# The records
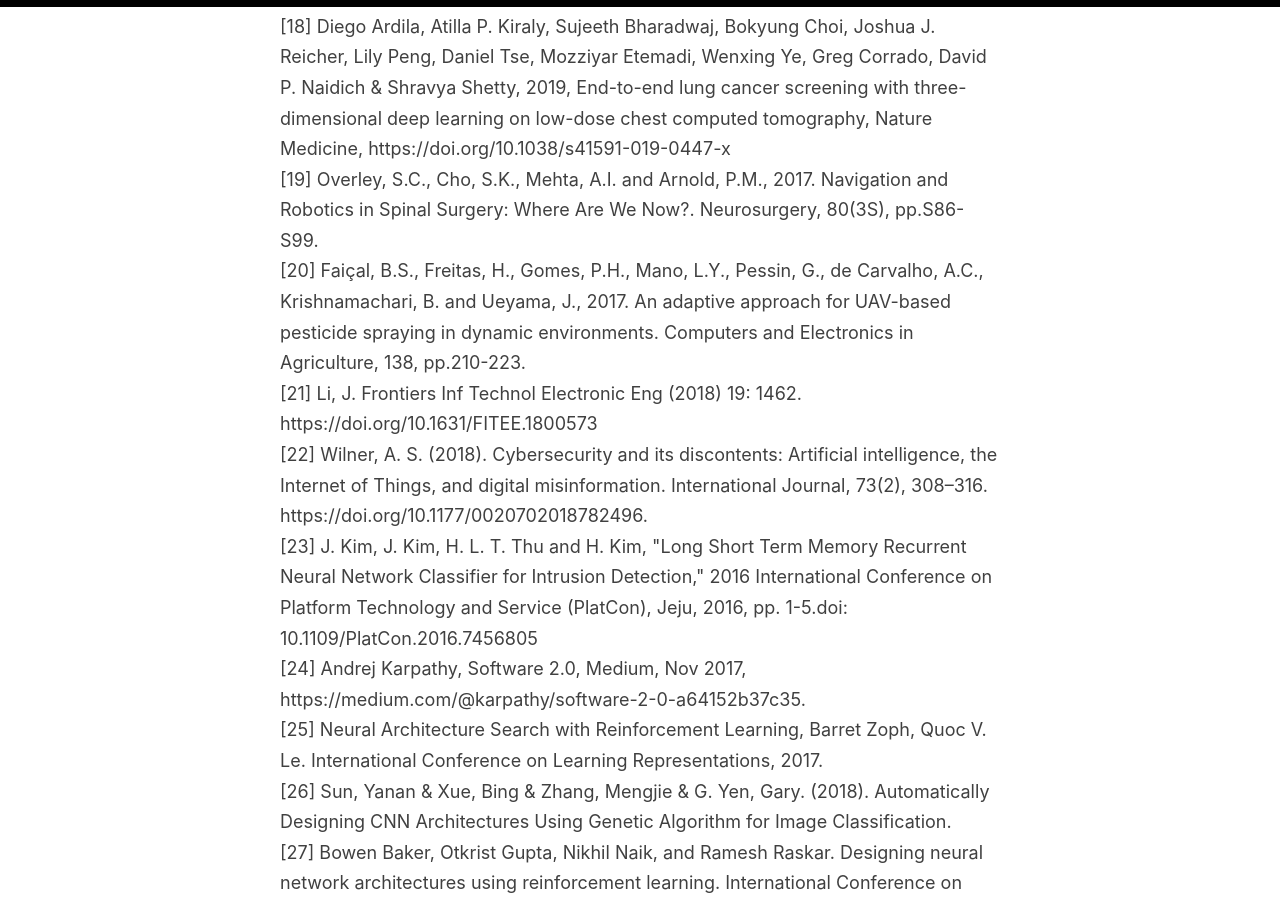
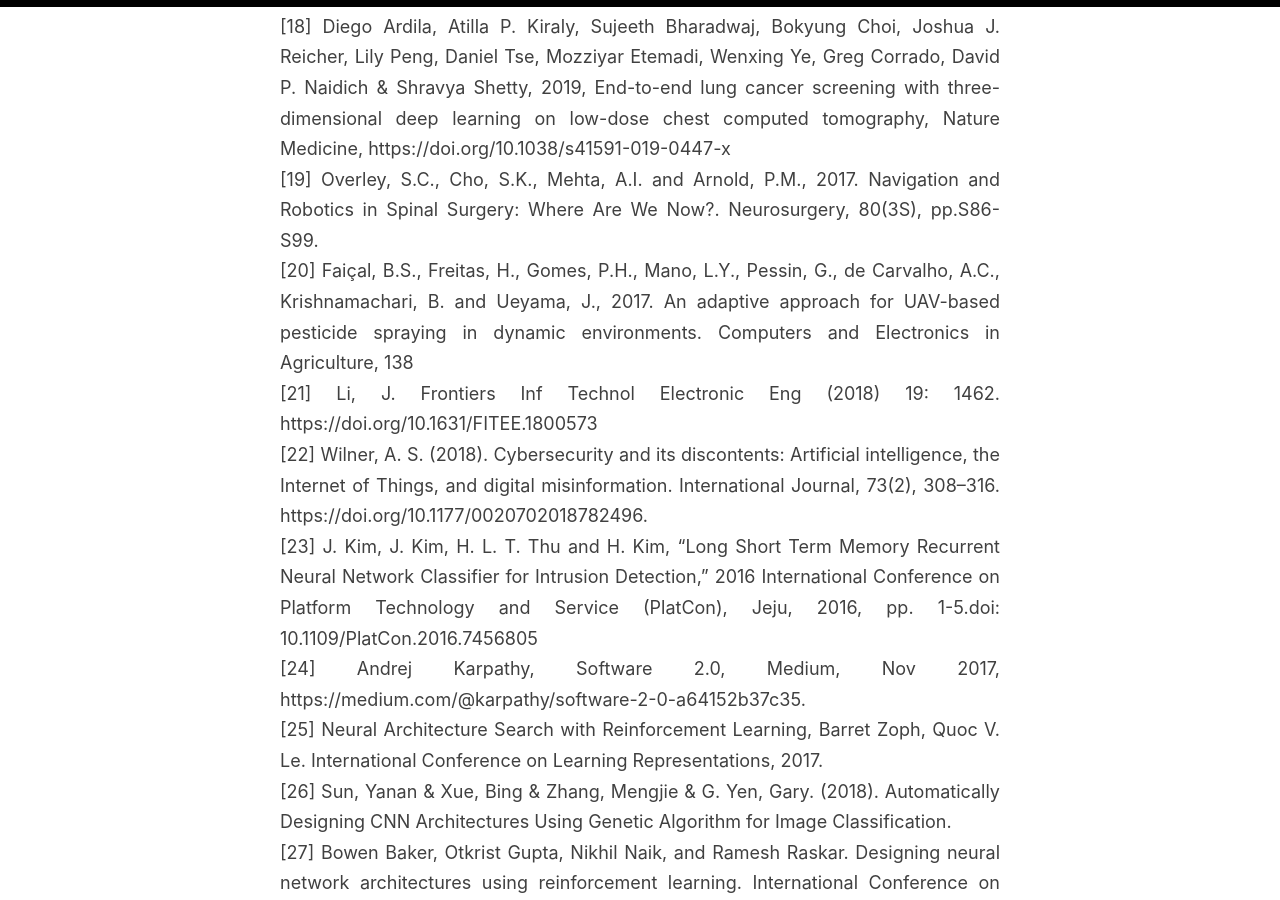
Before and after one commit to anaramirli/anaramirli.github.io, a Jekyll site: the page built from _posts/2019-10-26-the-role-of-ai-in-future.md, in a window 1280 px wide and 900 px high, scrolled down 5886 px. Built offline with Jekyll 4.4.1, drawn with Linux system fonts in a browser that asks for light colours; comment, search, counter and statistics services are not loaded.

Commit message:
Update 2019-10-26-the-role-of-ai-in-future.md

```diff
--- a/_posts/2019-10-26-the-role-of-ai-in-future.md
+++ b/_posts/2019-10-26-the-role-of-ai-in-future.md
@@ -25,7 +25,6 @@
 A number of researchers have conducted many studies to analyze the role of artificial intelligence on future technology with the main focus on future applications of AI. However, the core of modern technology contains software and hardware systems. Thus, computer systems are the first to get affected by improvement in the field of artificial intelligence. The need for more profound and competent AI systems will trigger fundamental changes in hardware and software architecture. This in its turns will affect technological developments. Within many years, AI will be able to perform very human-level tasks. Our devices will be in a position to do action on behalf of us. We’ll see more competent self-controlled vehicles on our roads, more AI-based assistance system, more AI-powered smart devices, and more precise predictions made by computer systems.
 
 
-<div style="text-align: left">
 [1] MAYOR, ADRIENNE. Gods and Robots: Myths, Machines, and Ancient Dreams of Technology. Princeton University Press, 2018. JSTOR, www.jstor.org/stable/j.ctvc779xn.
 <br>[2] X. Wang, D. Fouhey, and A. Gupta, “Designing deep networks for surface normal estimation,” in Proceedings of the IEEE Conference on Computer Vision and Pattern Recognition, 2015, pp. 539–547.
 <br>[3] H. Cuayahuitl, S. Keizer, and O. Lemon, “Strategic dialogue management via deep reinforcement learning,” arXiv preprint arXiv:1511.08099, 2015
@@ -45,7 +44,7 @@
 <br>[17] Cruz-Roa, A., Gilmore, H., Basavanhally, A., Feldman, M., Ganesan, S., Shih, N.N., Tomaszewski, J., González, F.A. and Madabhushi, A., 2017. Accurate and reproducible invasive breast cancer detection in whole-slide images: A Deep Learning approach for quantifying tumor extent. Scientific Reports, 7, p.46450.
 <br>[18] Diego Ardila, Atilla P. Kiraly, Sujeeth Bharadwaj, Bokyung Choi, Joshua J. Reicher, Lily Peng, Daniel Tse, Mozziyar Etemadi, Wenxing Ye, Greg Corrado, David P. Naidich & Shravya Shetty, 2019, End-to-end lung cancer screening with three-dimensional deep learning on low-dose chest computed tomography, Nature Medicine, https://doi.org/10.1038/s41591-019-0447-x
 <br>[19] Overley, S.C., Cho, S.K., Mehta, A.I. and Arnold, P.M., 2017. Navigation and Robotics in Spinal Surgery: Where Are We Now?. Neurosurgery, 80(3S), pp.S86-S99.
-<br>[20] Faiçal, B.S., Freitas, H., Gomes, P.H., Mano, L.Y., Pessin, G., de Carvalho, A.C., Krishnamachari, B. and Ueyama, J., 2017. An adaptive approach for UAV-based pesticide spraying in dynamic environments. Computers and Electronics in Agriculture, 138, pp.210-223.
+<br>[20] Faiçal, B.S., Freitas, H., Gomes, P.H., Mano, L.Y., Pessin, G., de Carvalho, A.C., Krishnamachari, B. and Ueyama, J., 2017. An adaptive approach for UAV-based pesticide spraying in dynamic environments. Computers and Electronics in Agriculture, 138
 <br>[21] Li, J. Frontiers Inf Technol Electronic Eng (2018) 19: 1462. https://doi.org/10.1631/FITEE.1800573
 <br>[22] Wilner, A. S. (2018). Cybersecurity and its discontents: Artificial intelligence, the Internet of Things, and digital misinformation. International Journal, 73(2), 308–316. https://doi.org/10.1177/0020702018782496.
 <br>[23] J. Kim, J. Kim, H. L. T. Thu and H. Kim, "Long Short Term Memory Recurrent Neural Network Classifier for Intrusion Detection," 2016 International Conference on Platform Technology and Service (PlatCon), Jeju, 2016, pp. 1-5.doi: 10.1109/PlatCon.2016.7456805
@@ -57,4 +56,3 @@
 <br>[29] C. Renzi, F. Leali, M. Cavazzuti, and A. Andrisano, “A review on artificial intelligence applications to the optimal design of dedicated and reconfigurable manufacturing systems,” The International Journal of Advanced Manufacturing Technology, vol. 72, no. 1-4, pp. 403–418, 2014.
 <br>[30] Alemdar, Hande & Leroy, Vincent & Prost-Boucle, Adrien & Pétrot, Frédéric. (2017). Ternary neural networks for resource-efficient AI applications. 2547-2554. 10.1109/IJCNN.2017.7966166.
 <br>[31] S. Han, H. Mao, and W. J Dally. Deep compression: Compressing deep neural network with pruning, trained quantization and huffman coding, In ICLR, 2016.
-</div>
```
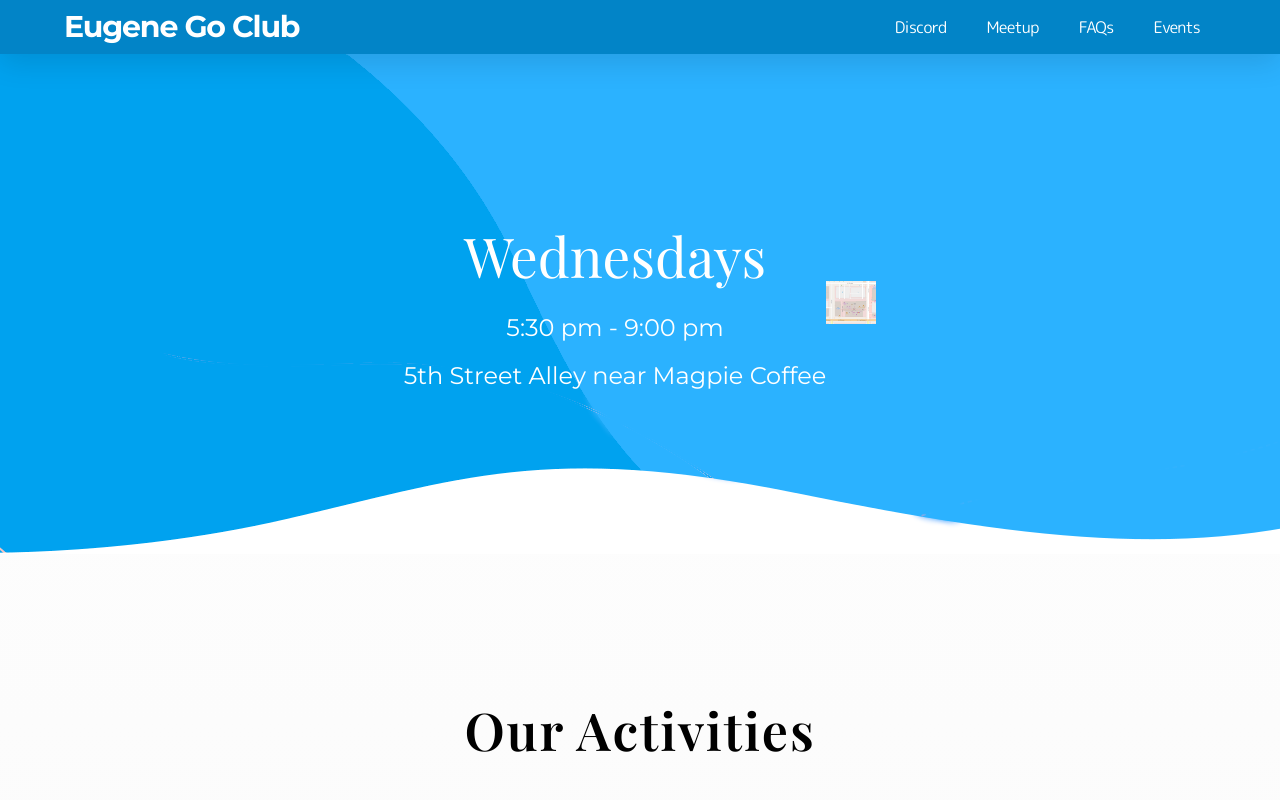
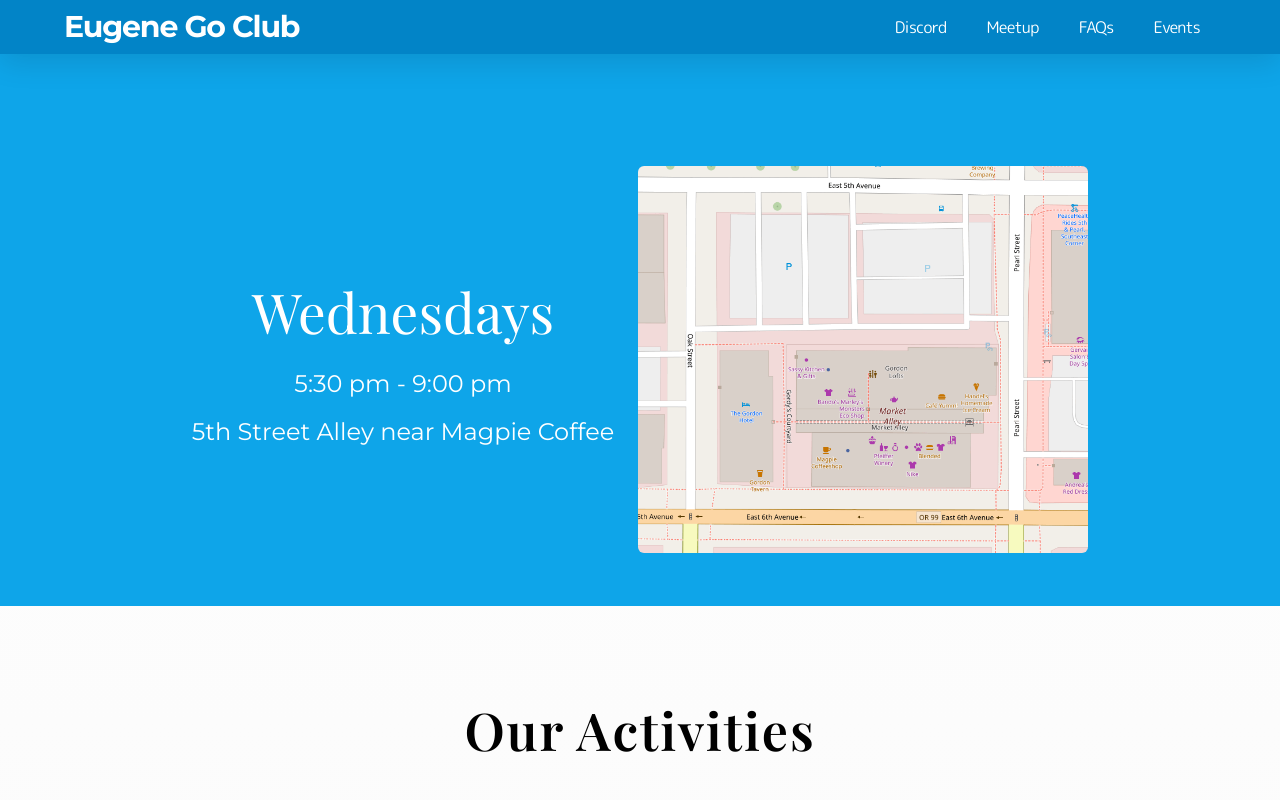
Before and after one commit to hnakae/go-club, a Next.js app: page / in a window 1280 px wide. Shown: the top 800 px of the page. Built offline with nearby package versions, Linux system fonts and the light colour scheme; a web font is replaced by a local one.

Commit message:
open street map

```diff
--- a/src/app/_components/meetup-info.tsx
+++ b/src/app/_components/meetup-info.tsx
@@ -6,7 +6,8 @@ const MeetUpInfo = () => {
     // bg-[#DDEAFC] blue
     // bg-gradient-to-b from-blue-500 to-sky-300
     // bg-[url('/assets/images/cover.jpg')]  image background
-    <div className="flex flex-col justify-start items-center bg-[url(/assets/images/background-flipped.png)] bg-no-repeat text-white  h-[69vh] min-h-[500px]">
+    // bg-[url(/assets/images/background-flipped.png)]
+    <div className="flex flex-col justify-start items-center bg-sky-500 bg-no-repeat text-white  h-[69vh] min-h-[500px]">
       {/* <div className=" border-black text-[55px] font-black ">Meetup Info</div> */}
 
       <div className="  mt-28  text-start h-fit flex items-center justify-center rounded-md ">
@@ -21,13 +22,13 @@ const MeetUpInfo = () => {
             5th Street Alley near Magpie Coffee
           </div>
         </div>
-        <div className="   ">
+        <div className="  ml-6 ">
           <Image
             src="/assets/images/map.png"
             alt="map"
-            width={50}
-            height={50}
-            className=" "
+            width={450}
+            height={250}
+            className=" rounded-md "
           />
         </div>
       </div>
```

# Task
Give the complete material again, exactly as written. Do not include the pictures.

# Response box
Before and after one commit to anaramirli/anaramirli.github.io, a Jekyll site: the page built from _posts/2019-10-26-the-role-of-ai-in-future.md, in a window 1280 px wide and 900 px high, scrolled down 5886 px. Built offline with Jekyll 4.4.1, drawn with Linux system fonts in a browser that asks for light colours; comment, search, counter and statistics services are not loaded.

Commit message:
Update 2019-10-26-the-role-of-ai-in-future.md

```diff
--- a/_posts/2019-10-26-the-role-of-ai-in-future.md
+++ b/_posts/2019-10-26-the-role-of-ai-in-future.md
@@ -25,7 +25,6 @@
 A number of researchers have conducted many studies to analyze the role of artificial intelligence on future technology with the main focus on future applications of AI. However, the core of modern technology contains software and hardware systems. Thus, computer systems are the first to get affected by improvement in the field of artificial intelligence. The need for more profound and competent AI systems will trigger fundamental changes in hardware and software architecture. This in its turns will affect technological developments. Within many years, AI will be able to perform very human-level tasks. Our devices will be in a position to do action on behalf of us. We’ll see more competent self-controlled vehicles on our roads, more AI-based assistance system, more AI-powered smart devices, and more precise predictions made by computer systems.
 
 
-<div style="text-align: left">
 [1] MAYOR, ADRIENNE. Gods and Robots: Myths, Machines, and Ancient Dreams of Technology. Princeton University Press, 2018. JSTOR, www.jstor.org/stable/j.ctvc779xn.
 <br>[2] X. Wang, D. Fouhey, and A. Gupta, “Designing deep networks for surface normal estimation,” in Proceedings of the IEEE Conference on Computer Vision and Pattern Recognition, 2015, pp. 539–547.
 <br>[3] H. Cuayahuitl, S. Keizer, and O. Lemon, “Strategic dialogue management via deep reinforcement learning,” arXiv preprint arXiv:1511.08099, 2015
@@ -45,7 +44,7 @@
 <br>[17] Cruz-Roa, A., Gilmore, H., Basavanhally, A., Feldman, M., Ganesan, S., Shih, N.N., Tomaszewski, J., González, F.A. and Madabhushi, A., 2017. Accurate and reproducible invasive breast cancer detection in whole-slide images: A Deep Learning approach for quantifying tumor extent. Scientific Reports, 7, p.46450.
 <br>[18] Diego Ardila, Atilla P. Kiraly, Sujeeth Bharadwaj, Bokyung Choi, Joshua J. Reicher, Lily Peng, Daniel Tse, Mozziyar Etemadi, Wenxing Ye, Greg Corrado, David P. Naidich & Shravya Shetty, 2019, End-to-end lung cancer screening with three-dimensional deep learning on low-dose chest computed tomography, Nature Medicine, https://doi.org/10.1038/s41591-019-0447-x
 <br>[19] Overley, S.C., Cho, S.K., Mehta, A.I. and Arnold, P.M., 2017. Navigation and Robotics in Spinal Surgery: Where Are We Now?. Neurosurgery, 80(3S), pp.S86-S99.
-<br>[20] Faiçal, B.S., Freitas, H., Gomes, P.H., Mano, L.Y., Pessin, G., de Carvalho, A.C., Krishnamachari, B. and Ueyama, J., 2017. An adaptive approach for UAV-based pesticide spraying in dynamic environments. Computers and Electronics in Agriculture, 138, pp.210-223.
+<br>[20] Faiçal, B.S., Freitas, H., Gomes, P.H., Mano, L.Y., Pessin, G., de Carvalho, A.C., Krishnamachari, B. and Ueyama, J., 2017. An adaptive approach for UAV-based pesticide spraying in dynamic environments. Computers and Electronics in Agriculture, 138
 <br>[21] Li, J. Frontiers Inf Technol Electronic Eng (2018) 19: 1462. https://doi.org/10.1631/FITEE.1800573
 <br>[22] Wilner, A. S. (2018). Cybersecurity and its discontents: Artificial intelligence, the Internet of Things, and digital misinformation. International Journal, 73(2), 308–316. https://doi.org/10.1177/0020702018782496.
 <br>[23] J. Kim, J. Kim, H. L. T. Thu and H. Kim, "Long Short Term Memory Recurrent Neural Network Classifier for Intrusion Detection," 2016 International Conference on Platform Technology and Service (PlatCon), Jeju, 2016, pp. 1-5.doi: 10.1109/PlatCon.2016.7456805
@@ -57,4 +56,3 @@
 <br>[29] C. Renzi, F. Leali, M. Cavazzuti, and A. Andrisano, “A review on artificial intelligence applications to the optimal design of dedicated and reconfigurable manufacturing systems,” The International Journal of Advanced Manufacturing Technology, vol. 72, no. 1-4, pp. 403–418, 2014.
 <br>[30] Alemdar, Hande & Leroy, Vincent & Prost-Boucle, Adrien & Pétrot, Frédéric. (2017). Ternary neural networks for resource-efficient AI applications. 2547-2554. 10.1109/IJCNN.2017.7966166.
 <br>[31] S. Han, H. Mao, and W. J Dally. Deep compression: Compressing deep neural network with pruning, trained quantization and huffman coding, In ICLR, 2016.
-</div>
```
Before and after one commit to hnakae/go-club, a Next.js app: page / in a window 1280 px wide. Shown: the top 800 px of the page. Built offline with nearby package versions, Linux system fonts and the light colour scheme; a web font is replaced by a local one.

Commit message:
open street map

```diff
--- a/src/app/_components/meetup-info.tsx
+++ b/src/app/_components/meetup-info.tsx
@@ -6,7 +6,8 @@ const MeetUpInfo = () => {
     // bg-[#DDEAFC] blue
     // bg-gradient-to-b from-blue-500 to-sky-300
     // bg-[url('/assets/images/cover.jpg')]  image background
-    <div className="flex flex-col justify-start items-center bg-[url(/assets/images/background-flipped.png)] bg-no-repeat text-white  h-[69vh] min-h-[500px]">
+    // bg-[url(/assets/images/background-flipped.png)]
+    <div className="flex flex-col justify-start items-center bg-sky-500 bg-no-repeat text-white  h-[69vh] min-h-[500px]">
       {/* <div className=" border-black text-[55px] font-black ">Meetup Info</div> */}
 
       <div className="  mt-28  text-start h-fit flex items-center justify-center rounded-md ">
@@ -21,13 +22,13 @@ const MeetUpInfo = () => {
             5th Street Alley near Magpie Coffee
           </div>
         </div>
-        <div className="   ">
+        <div className="  ml-6 ">
           <Image
             src="/assets/images/map.png"
             alt="map"
-            width={50}
-            height={50}
-            className=" "
+            width={450}
+            height={250}
+            className=" rounded-md "
           />
         </div>
       </div>
```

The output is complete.